→ **WORK REQUEST**
In the entries below, find each line with the word "range" and pull it out.

→ **Change listing data**

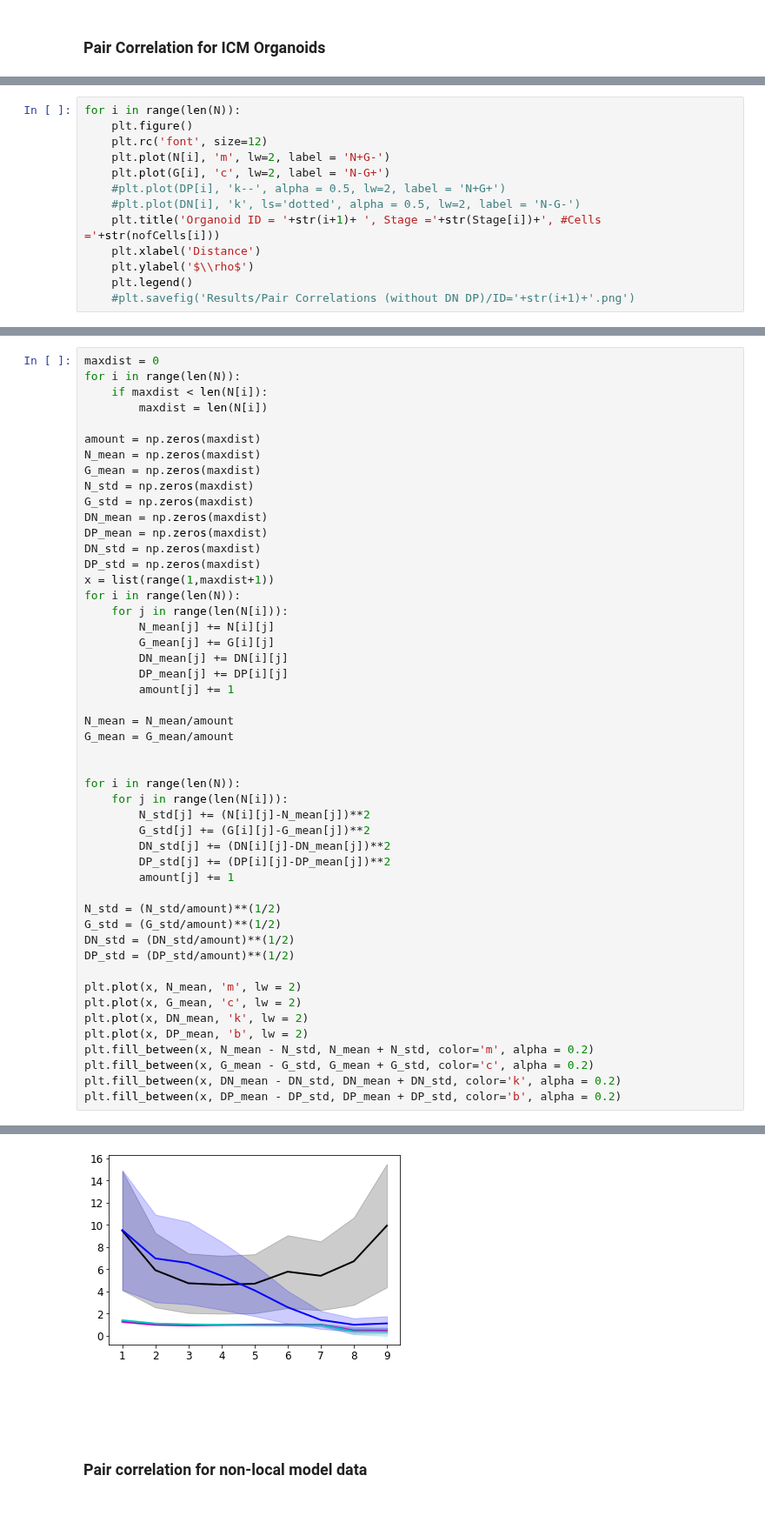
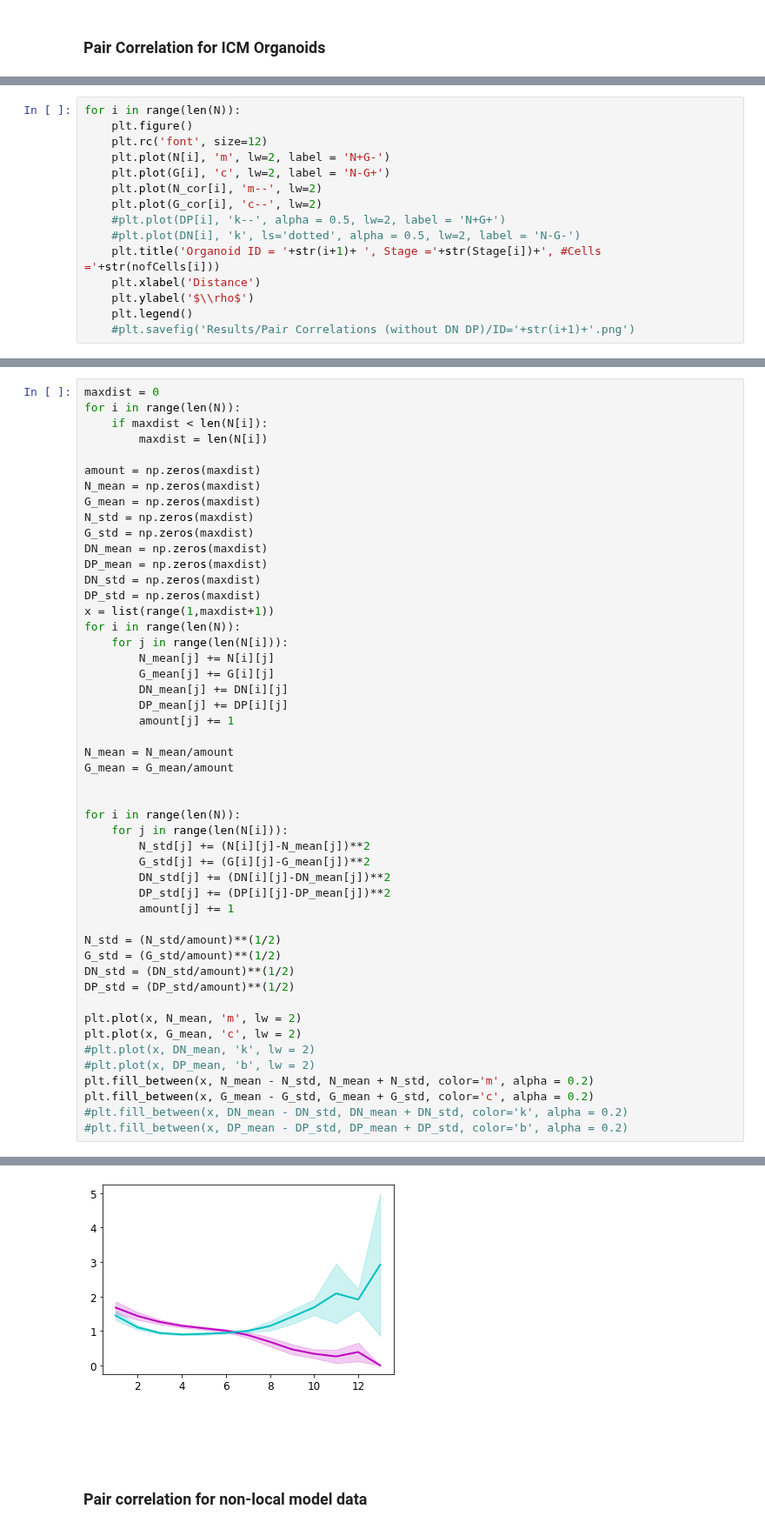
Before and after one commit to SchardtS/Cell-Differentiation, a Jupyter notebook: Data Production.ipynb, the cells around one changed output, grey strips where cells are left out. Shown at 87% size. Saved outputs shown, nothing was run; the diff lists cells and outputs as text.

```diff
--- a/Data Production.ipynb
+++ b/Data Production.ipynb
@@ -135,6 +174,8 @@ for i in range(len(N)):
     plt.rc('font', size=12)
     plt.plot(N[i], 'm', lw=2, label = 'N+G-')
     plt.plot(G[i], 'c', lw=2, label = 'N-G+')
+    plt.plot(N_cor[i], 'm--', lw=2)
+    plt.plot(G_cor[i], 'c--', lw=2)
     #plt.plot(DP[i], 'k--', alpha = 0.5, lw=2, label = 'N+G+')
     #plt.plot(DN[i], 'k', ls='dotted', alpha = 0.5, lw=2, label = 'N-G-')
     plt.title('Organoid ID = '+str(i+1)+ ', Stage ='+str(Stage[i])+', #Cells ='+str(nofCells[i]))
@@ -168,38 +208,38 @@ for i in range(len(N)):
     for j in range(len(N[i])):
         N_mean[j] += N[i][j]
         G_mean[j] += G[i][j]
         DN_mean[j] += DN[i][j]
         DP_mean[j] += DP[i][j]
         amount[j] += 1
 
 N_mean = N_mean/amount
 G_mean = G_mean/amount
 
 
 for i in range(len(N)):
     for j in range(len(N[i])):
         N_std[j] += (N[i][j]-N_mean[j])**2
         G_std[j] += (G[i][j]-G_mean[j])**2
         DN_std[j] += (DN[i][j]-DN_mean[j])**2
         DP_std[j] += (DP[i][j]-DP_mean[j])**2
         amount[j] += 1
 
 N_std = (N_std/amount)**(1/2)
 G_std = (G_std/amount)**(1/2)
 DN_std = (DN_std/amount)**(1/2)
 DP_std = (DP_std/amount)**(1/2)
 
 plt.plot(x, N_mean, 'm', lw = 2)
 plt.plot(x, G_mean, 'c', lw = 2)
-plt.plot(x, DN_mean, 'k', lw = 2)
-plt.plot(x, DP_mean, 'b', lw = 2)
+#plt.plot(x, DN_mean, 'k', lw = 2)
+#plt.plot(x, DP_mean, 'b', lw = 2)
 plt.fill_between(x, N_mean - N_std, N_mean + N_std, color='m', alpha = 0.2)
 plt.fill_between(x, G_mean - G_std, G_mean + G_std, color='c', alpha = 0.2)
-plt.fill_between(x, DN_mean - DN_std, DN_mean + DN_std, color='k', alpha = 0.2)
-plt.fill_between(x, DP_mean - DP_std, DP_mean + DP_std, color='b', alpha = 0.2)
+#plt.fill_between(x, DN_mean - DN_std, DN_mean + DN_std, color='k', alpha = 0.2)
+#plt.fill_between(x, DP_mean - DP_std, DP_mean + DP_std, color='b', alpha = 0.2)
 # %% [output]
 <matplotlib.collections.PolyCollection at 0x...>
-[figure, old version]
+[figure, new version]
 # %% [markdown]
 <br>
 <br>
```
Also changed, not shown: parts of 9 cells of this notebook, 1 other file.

→ **TASK RESULT**
@@ -135,6 +174,8 @@ for i in range(len(N)):
@@ -168,38 +208,38 @@ for i in range(len(N)):
     for j in range(len(N[i])):
 for i in range(len(N)):
     for j in range(len(N[i])):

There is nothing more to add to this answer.